History[edit]

In the late 1930s, Henry Weihofen, a young professor at CU-Boulder, had become dissatisfied with available housing options for university faculty families. With the help of university regent, Valentine Fischer, Weihofen gathered a group of junior faculty together (all on low salaries) to develop a housing plan. The eight professors were: Henry Weihofen (law), James G. Allen (history), Francis (Frank) Geck (fine arts), Morris E. Garnsey (economics), Earl F. Swisher (Asian studies), Paul V. Thompson (English), Norman A. Parker (mechanical engineering), and Elbert W. Harrington (speech). Over a series of evening meetings, the eight faculty members and their wives decided to purchase Block 17 in the Floral Park area (just east of Chautauqua Park) with the intention of creating a "community housing project" for the enjoyment of their growing families. At the philosophical core of their housing plan was the creation of a shared open space. The city agreed to vacate the alleyway, leaving a large, undeveloped section of land running through the center of the block. The families designated this area - The Commons.

The block has historically been known as Faculty Row (owing to the original owners' association with the university)[1] or Red Square (owing to the red roofs, the square outline of the development)[1] or Little Russia (owing to the project's communal/non-developer driven design and origins. ).[2] At a meeting of the Boulder Landmarks Board on May 21, 1977, architect James M. Hunter noted that from its inception, many of Boulder's citizens associated "Communist overtones" with the Floral Park project.[3]

The group held a drawing to decide which lot went to which family. The eight houses, largely built using salvaged brick from Boulder's recently demolished State Preparatory School (built in 1895 and located at 17th and Pearl), were constructed around the perimeter of the Commons. A small Commons shelter house with flagstone patio and rustic stone fireplace were soon added.

The block's property owners have agreed to preserve the open, park-like setting of the Commons and the architectural unity of the block. While the majority of the homes have incorporated modest additions and/or alterations over the years, the overall size and character of the District has been well maintained.
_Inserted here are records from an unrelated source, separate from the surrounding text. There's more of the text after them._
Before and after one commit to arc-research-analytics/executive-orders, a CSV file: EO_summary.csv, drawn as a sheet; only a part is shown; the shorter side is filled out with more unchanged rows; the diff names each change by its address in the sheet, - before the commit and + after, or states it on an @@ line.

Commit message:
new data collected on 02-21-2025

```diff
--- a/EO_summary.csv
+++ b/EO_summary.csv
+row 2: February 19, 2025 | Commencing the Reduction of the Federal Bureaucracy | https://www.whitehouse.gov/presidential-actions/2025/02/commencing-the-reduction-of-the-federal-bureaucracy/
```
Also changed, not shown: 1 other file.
The designation of the block as an historic district has further ensured the preservation of the area's unique character and historic importance.

A commemorative plaque (installed on the front of the community garage by the City of Boulder) reads: "This block was designated as a planned unit 30 yrs. before similar developments in Boulder. Since 1939, when eight C.U. faculty families conceived the idea, the architecture and the environmental unity have been preserved through a gentlepersons' agreement." - HD-77-1[2]
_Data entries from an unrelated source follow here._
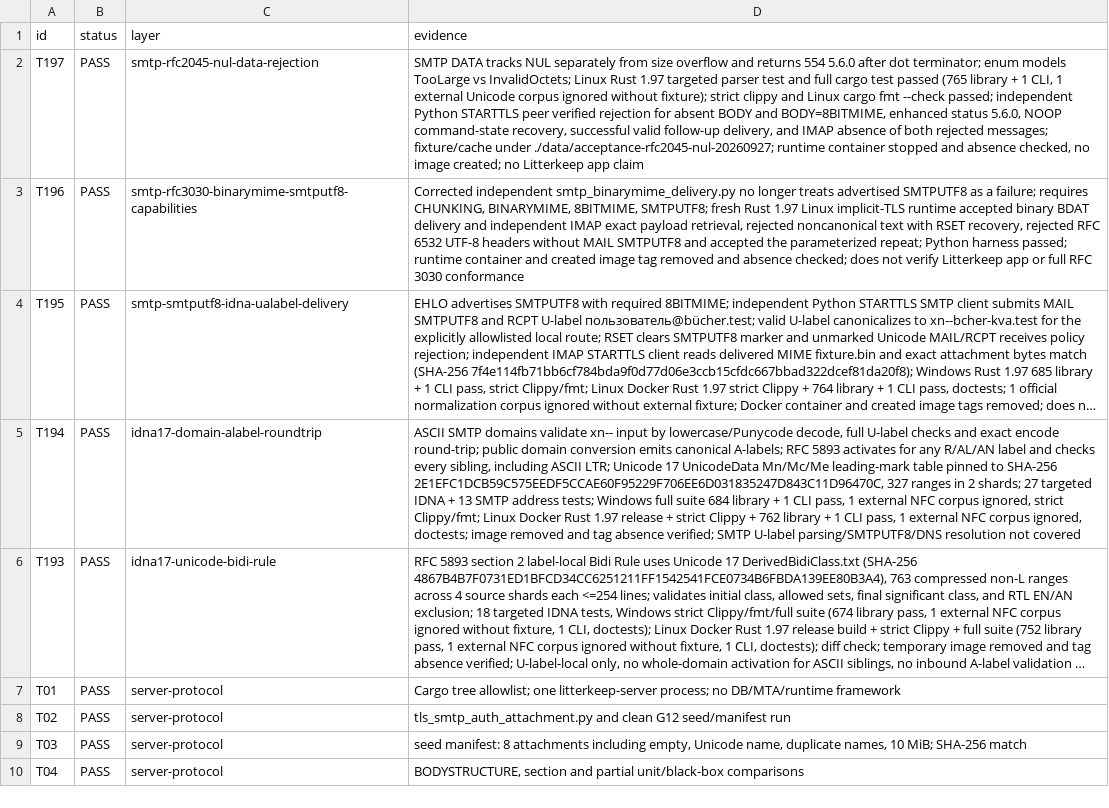
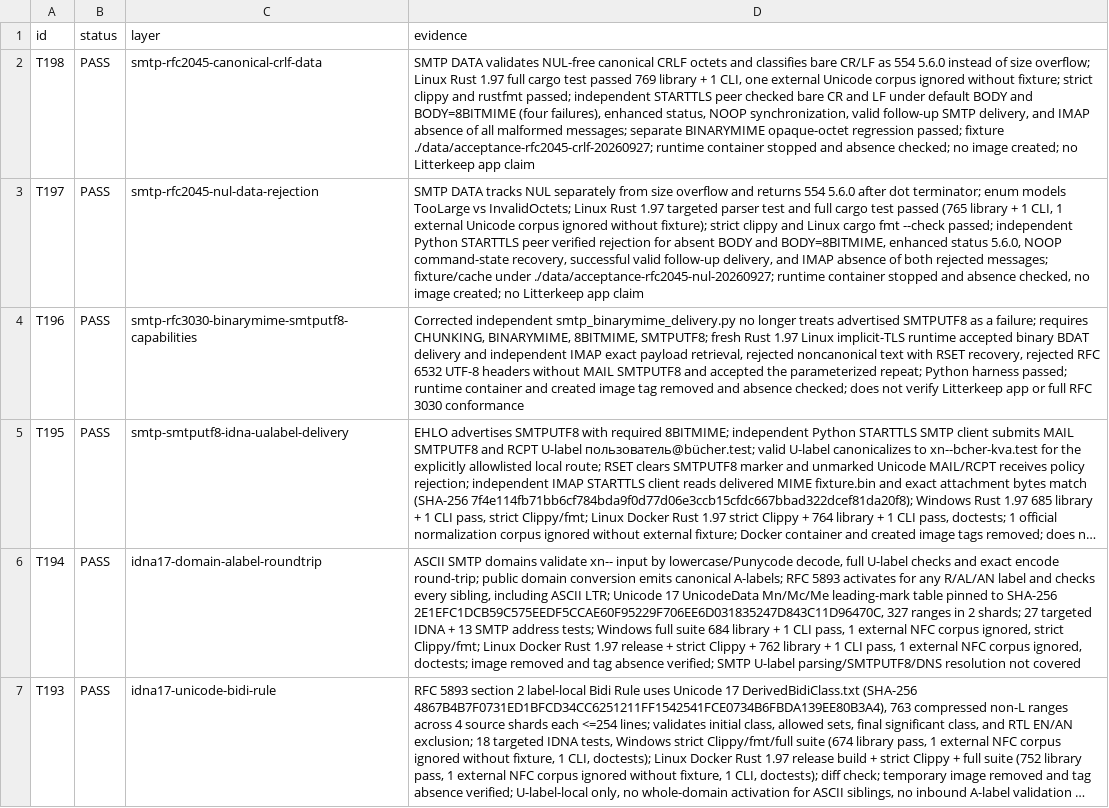
Before and after one commit to thepirateclub/litterkeep-server, a TSV file: docs/acceptance.tsv, drawn as a sheet; only a part is shown; the shorter side is filled out with more unchanged rows; long unchanged cells end in …; the diff names each change by its address in the sheet, - before the commit and + after, or states it on an @@ line.

Commit message:
fix(smtp): reject bare line endings in DATA

```diff
--- a/docs/acceptance.tsv
+++ b/docs/acceptance.tsv
+row 2: T198 | PASS | smtp-rfc2045-canonical-crlf-data | SMTP DATA validates NUL-free canonical CRLF octets and classifies bare CR/LF as 554 5.6.0 instead of size overflow; Linux Rust 1.97 full cargo test passed 769 library + 1 CLI, one external Unicode corpus ignored without fixture; strict clippy and rustfmt passed; independent STARTTLS peer checked bare CR and LF under default BODY and BODY=8BITMIME (four failures), enhanced status, NOOP synchronization, valid follow-up SMTP delivery, and IMAP absence of all malformed messages; separate BINARYMIME opaque-octet regression passed; fixture ./data/acceptance-rfc2045-crlf-20260927; runtime container stopped and absence checked; no image created; no Litterkeep app claim
```
Also changed, not shown: 8 other files.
In a letter written to the Landmarks Board in 1977, Morris E. Garnsey, one of the original homeowners stated that "I am certain that thirty-five years from now a third generation of owner-occupants will look back upon the origins of this area with gratitude and admiration." (Minutes, Boulder Landmarks Board, November, 1978)

Current homeowners are required to maintain the general appearance of the neighborhood, as defined in the District's published Guidelines and Covenants.[4]

The blueprints for several of the residences, the landscaping plan for the Commons area, profiles of the original owners, and many other construction-related documents are housed at the Carnegie Branch (local history archive) of the Boulder Public Library.

In 2013, the City of Boulder Historic Preservation Department created a Floral Park Historic District website. The site includes a detailed early history of the development, short biographies of the original homeowners, and historic and current photographs of the property and residences. The site address is: floralparkboulder.weebly.com.

References[edit]

  1. ^ a b c d Pettem, Sylvia (15 February 2008). "Floral Park homeowners were preservation pioneers". Daily Camera. 
  2. ^ a b "A Tour of Boulder's Historic Districts - Floral Park". Retrieved 9 April 2013. 
  3. ^ Minutes Boulder Landmarks Board November 1978
  4. ^ Floral Park Historic District Design Guidelines and Covenants; File #2578108 on file at the Boulder Counter Clerk's Office.

Coordinates: 39°59′52″N 105°16′23″W / 39.9977°N 105.2731°W / 39.9977; -105.2731